He attacked three different Asian owned massage parlours.
The Georgia Sheriff in charge of the investigation, Captain Jay Baker held a press conference stating that Robert “had a really bad day”.
There isn’t a justification in the world to excuse what Robert did. In order for attitudes to change, authorities and the press must call what Robert did – what it was – a hate crime.
As of writing this article, Sheriff Captain Jay Baker has gone viral for the wrong reasons.
In a now-deleted post, the Sheriff was seen advertising a racist t-shirt blaming China for the pandemic.
Increase of hate crimes against the Asian community
The advocacy group Stop AAPI Hate said it received more than 2,800 reports of hate incidents directed at Asian Americans nationwide last year.
As reported from the BBC an 84-year-old Thai immigrant in San Francisco, California, died last month after being violently shoved to the ground during his morning walk.
An 89-year-old Chinese woman was slapped and set on fire by two people in Brooklyn, New York.
Zing Tsjeng writes in Harpers Baazar that hate crimes against East and South-East Asian (ESEA) people have increased in the UK, too.
According to the advocacy group End the Virus of Racism, there has been a 300 per cent increase in hate crimes towards people of East and Southeast Asian heritage since the start of the pandemic.
It’s not enough for us to see hate and dismiss it in our minds, we need to foster an anti-racist mindset.
If we see racism directed towards any community, we need to step up and support one another.
“Injustice anywhere is a threat to justice everywhere.
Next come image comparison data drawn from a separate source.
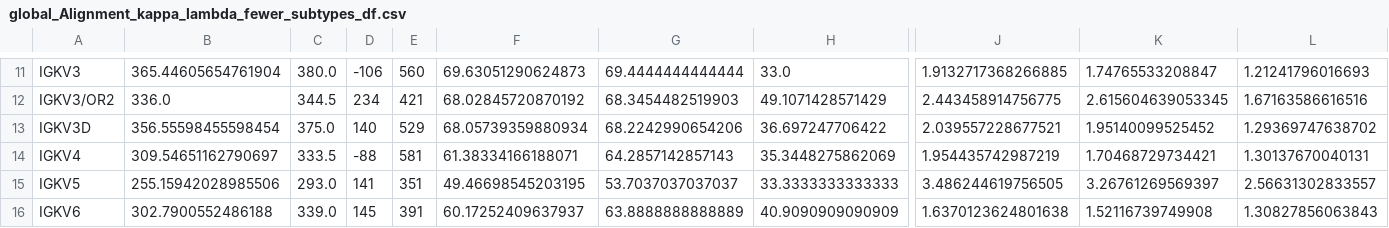
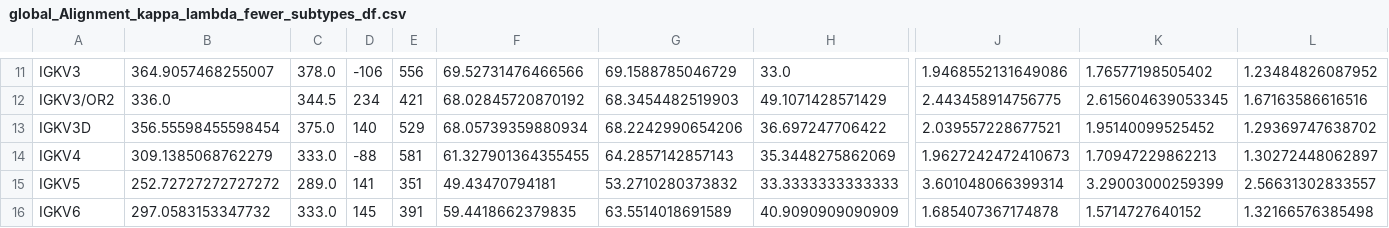
Before and after one commit to leaBroe/BERT_for_antibody_pairing, a CSV file: paired_model/BERT2BERT/sqlite3_data_for_analysis/kappa_lambda_analysis/global_Alignment_kappa_lambda_fewer_subtypes_df.csv, drawn as a sheet; only a part is shown, gaps mark what is left out; the diff covers the shown part only; the diff names each change by its address in the sheet, - before the commit and + after, or states it on an @@ line.

```diff
--- a/paired_model/BERT2BERT/sqlite3_data_for_analysis/kappa_lambda_analysis/global_Alignment_kappa_lambda_fewer_subtypes_df.csv
+++ b/paired_model/BERT2BERT/sqlite3_data_for_analysis/kappa_lambda_analysis/global_Alignment_kappa_lambda_fewer_subtypes_df.csv
-B11: 365.44605654761904
+B11: 364.9057468255007
-C11: 380.0
+C11: 378.0
-E11: 560
+E11: 556
-F11: 69.63051290624873
+F11: 69.52731476466566
-G11: 69.4444444444444
+G11: 69.1588785046729
-J11: 1.9132717368266885
+J11: 1.9468552131649086
-K11: 1.74765533208847
+K11: 1.76577198505402
-L11: 1.21241796016693
+L11: 1.23484826087952
-B14: 309.54651162790697
+B14: 309.1385068762279
-C14: 333.5
+C14: 333.0
-F14: 61.38334166188071
+F14: 61.327901364355455
-J14: 1.954435742987219
+J14: 1.9627242472410673
-K14: 1.70468729734421
+K14: 1.70947229862213
-L14: 1.30137670040131
+L14: 1.30272448062897
-B15: 255.15942028985506
+B15: 252.72727272727272
-C15: 293.0
+C15: 289.0
-F15: 49.46698545203195
+F15: 49.43470794181
-G15: 53.7037037037037
+G15: 53.2710280373832
-J15: 3.486244619756505
+J15: 3.601048066399314
-K15: 3.26761269569397
+K15: 3.29003000259399
-B16: 302.7900552486188
+B16: 297.0583153347732
-C16: 339.0
+C16: 333.0
-F16: 60.17252409637937
+F16: 59.4418662379835
-G16: 63.8888888888889
+G16: 63.5514018691589
-J16: 1.6370123624801638
+J16: 1.685407367174878
-K16: 1.52116739749908
+K16: 1.5714727640152
-L16: 1.30827856063843
+L16: 1.32166576385498
```
Also changed, not shown: 95 edited cells elsewhere in this file, paired_model/BERT2BERT/sqlite3_data_for_analysis/kappa_lambda_analysis/global_Alignment_kappa_lambda_fewer_locus_df.csv.
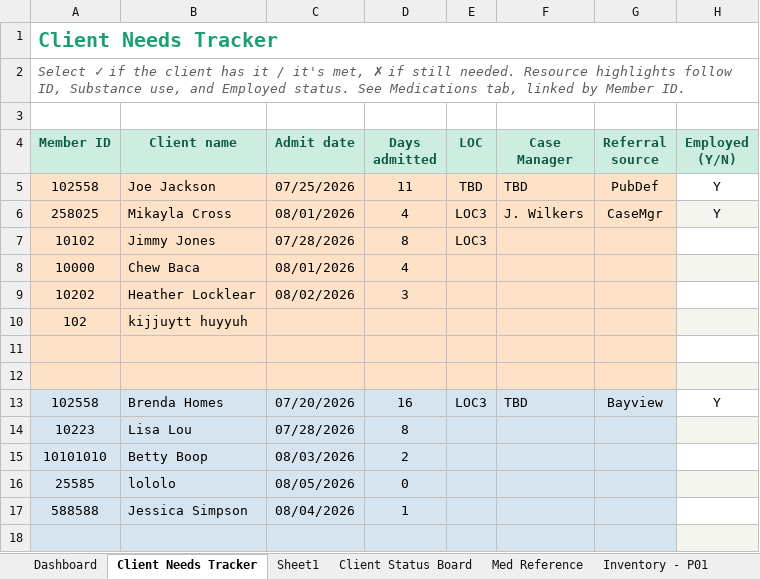
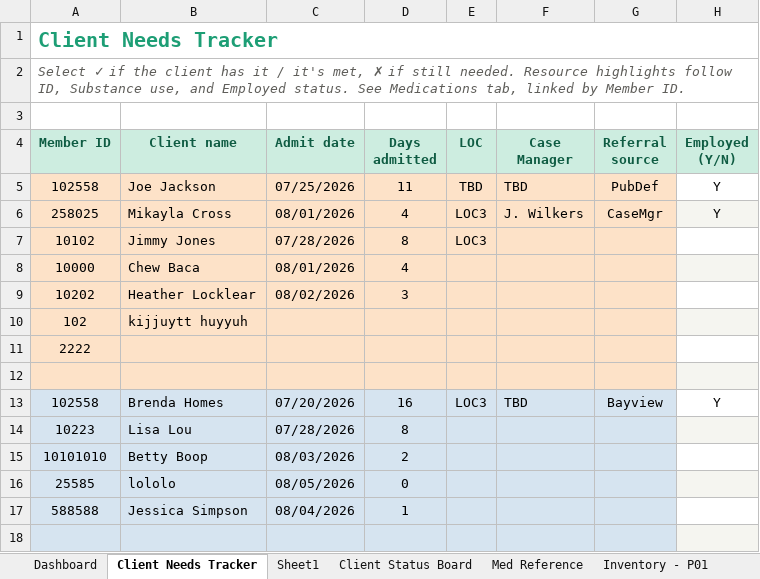
Before and after one commit to melissacallis/excel_to_github, an Excel workbook: Client_Needs_Tracker_Finalexcel.xlsx, sheet Client Needs Tracker, drawn as a sheet; only a part is shown; values as stored, in another font and other column widths than the file's, no borders; conditional formats and table styles not drawn; the diff names each change by its address in the sheet, - before the commit and + after, or states it on an @@ line.

```diff
--- a/Client_Needs_Tracker_Finalexcel.xlsx (sheet Client Needs Tracker)
+++ b/Client_Needs_Tracker_Finalexcel.xlsx (sheet Client Needs Tracker)
-A11 (Member ID): (empty)
+A11 (Member ID): 2222
```
Also changed, not shown: sheet Inventory - P07, sheet Client Status Board, sheet MAR - P07.
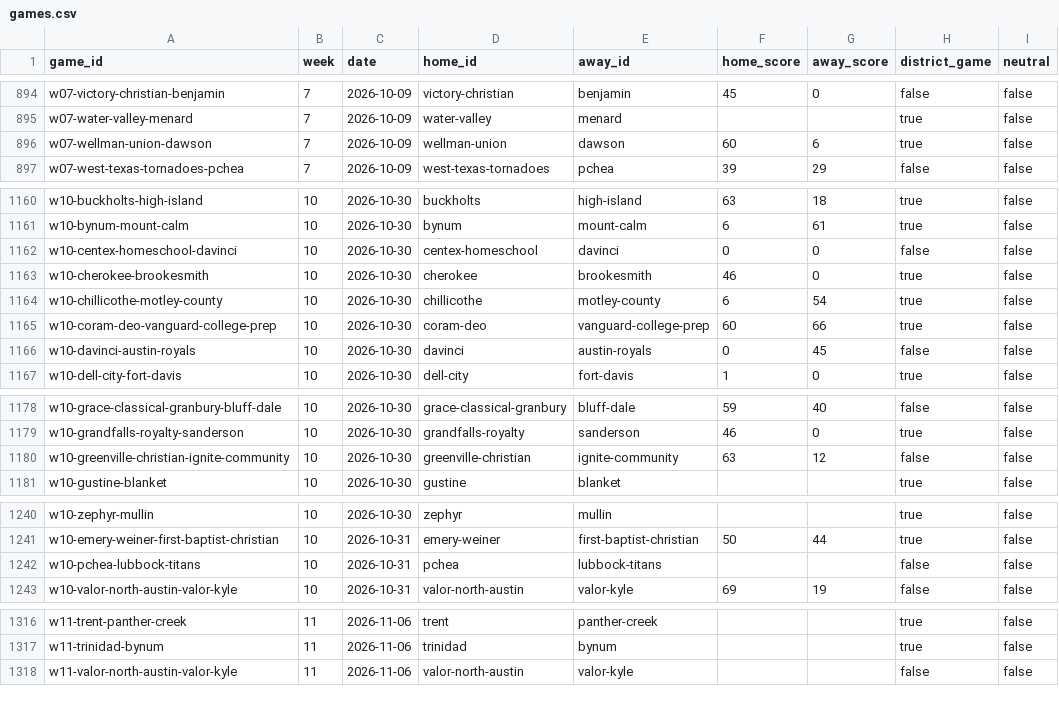
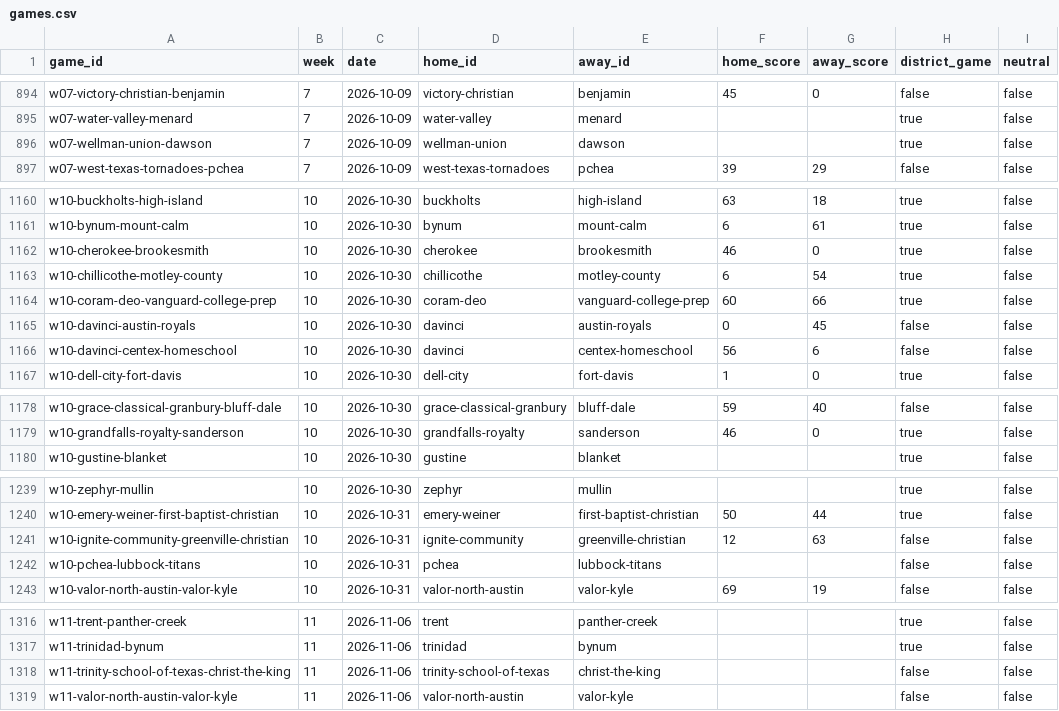
Before and after one commit to rcullens/ranking-tool, a CSV file: sixman_rankings/data/games.csv, drawn as a sheet; only a part is shown, gaps mark what is left out; the diff covers the shown part only.

```diff
--- a/sixman_rankings/data/games.csv
+++ b/sixman_rankings/data/games.csv
@@ -895,3 +895,3 @@ w07-victory-christian-benjamin,7,2026-10-09,victory-christian,benjamin,45,0,fals
 w07-water-valley-menard,7,2026-10-09,water-valley,menard,,,true,false
-w07-wellman-union-dawson,7,2026-10-09,wellman-union,dawson,60,6,true,false
+w07-wellman-union-dawson,7,2026-10-09,wellman-union,dawson,,,true,false
 w07-west-texas-tornadoes-pchea,7,2026-10-09,west-texas-tornadoes,pchea,39,29,false,false
@@ -1161,3 +1161,2 @@ w10-buckholts-high-island,10,2026-10-30,buckholts,high-island,63,18,true,false
 w10-bynum-mount-calm,10,2026-10-30,bynum,mount-calm,6,61,true,false
-w10-centex-homeschool-davinci,10,2026-10-30,centex-homeschool,davinci,0,0,false,false
 w10-cherokee-brookesmith,10,2026-10-30,cherokee,brookesmith,46,0,true,false
@@ -1166,2 +1165,3 @@ w10-coram-deo-vanguard-college-prep,10,2026-10-30,coram-deo,vanguard-college-pre
 w10-davinci-austin-royals,10,2026-10-30,davinci,austin-royals,0,45,false,false
+w10-davinci-centex-homeschool,10,2026-10-30,davinci,centex-homeschool,56,6,false,false
 w10-dell-city-fort-davis,10,2026-10-30,dell-city,fort-davis,1,0,true,false
@@ -1179,3 +1179,2 @@ w10-grace-classical-granbury-bluff-dale,10,2026-10-30,grace-classical-granbury,b
 w10-grandfalls-royalty-sanderson,10,2026-10-30,grandfalls-royalty,sanderson,46,0,true,false
-w10-greenville-christian-ignite-community,10,2026-10-30,greenville-christian,ignite-community,63,12,false,false
 w10-gustine-blanket,10,2026-10-30,gustine,blanket,,,true,false
@@ -1241,2 +1240,3 @@ w10-zephyr-mullin,10,2026-10-30,zephyr,mullin,,,true,false
 w10-emery-weiner-first-baptist-christian,10,2026-10-31,emery-weiner,first-baptist-christian,50,44,true,false
+w10-ignite-community-greenville-christian,10,2026-10-31,ignite-community,greenville-christian,12,63,false,false
 w10-pchea-lubbock-titans,10,2026-10-31,pchea,lubbock-titans,,,false,false
@@ -1317,2 +1317,3 @@ w11-trent-panther-creek,11,2026-11-06,trent,panther-creek,,,true,false
 w11-trinidad-bynum,11,2026-11-06,trinidad,bynum,,,true,false
+w11-trinity-school-of-texas-christ-the-king,11,2026-11-06,trinity-school-of-texas,christ-the-king,,,false,false
 w11-valor-north-austin-valor-kyle,11,2026-11-06,valor-north-austin,valor-kyle,,,false,false
```
Also changed, not shown: 2 edited cells elsewhere in this file, 21 other files.
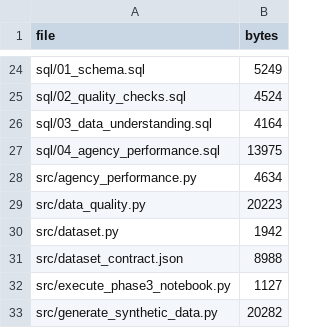
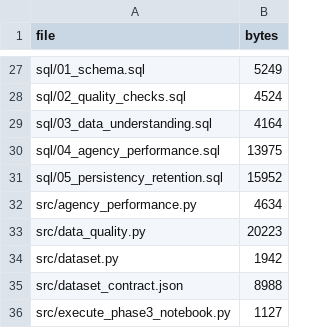
Before and after one commit to Wandera-Martin/insurance-agency-analytics, a CSV file: FILE_INVENTORY.csv, drawn as a sheet; only a part is shown, gaps mark what is left out; the shorter side is filled out with more unchanged rows; the diff covers the shown part only; the diff names each change by its address in the sheet, - before the commit and + after, or states it on an @@ line.

```diff
--- a/FILE_INVENTORY.csv
+++ b/FILE_INVENTORY.csv
+row 31: sql/05_persistency_retention.sql | 15952
```
Also changed, not shown: 6 added rows and 5 edited cells elsewhere in this file, 4 other files.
We are caught in an inescapable network of mutuality, tied in a single garment of destiny.
Whatever affects one directly, affects all indirectly.” Reverend Dr. Martin Luther King.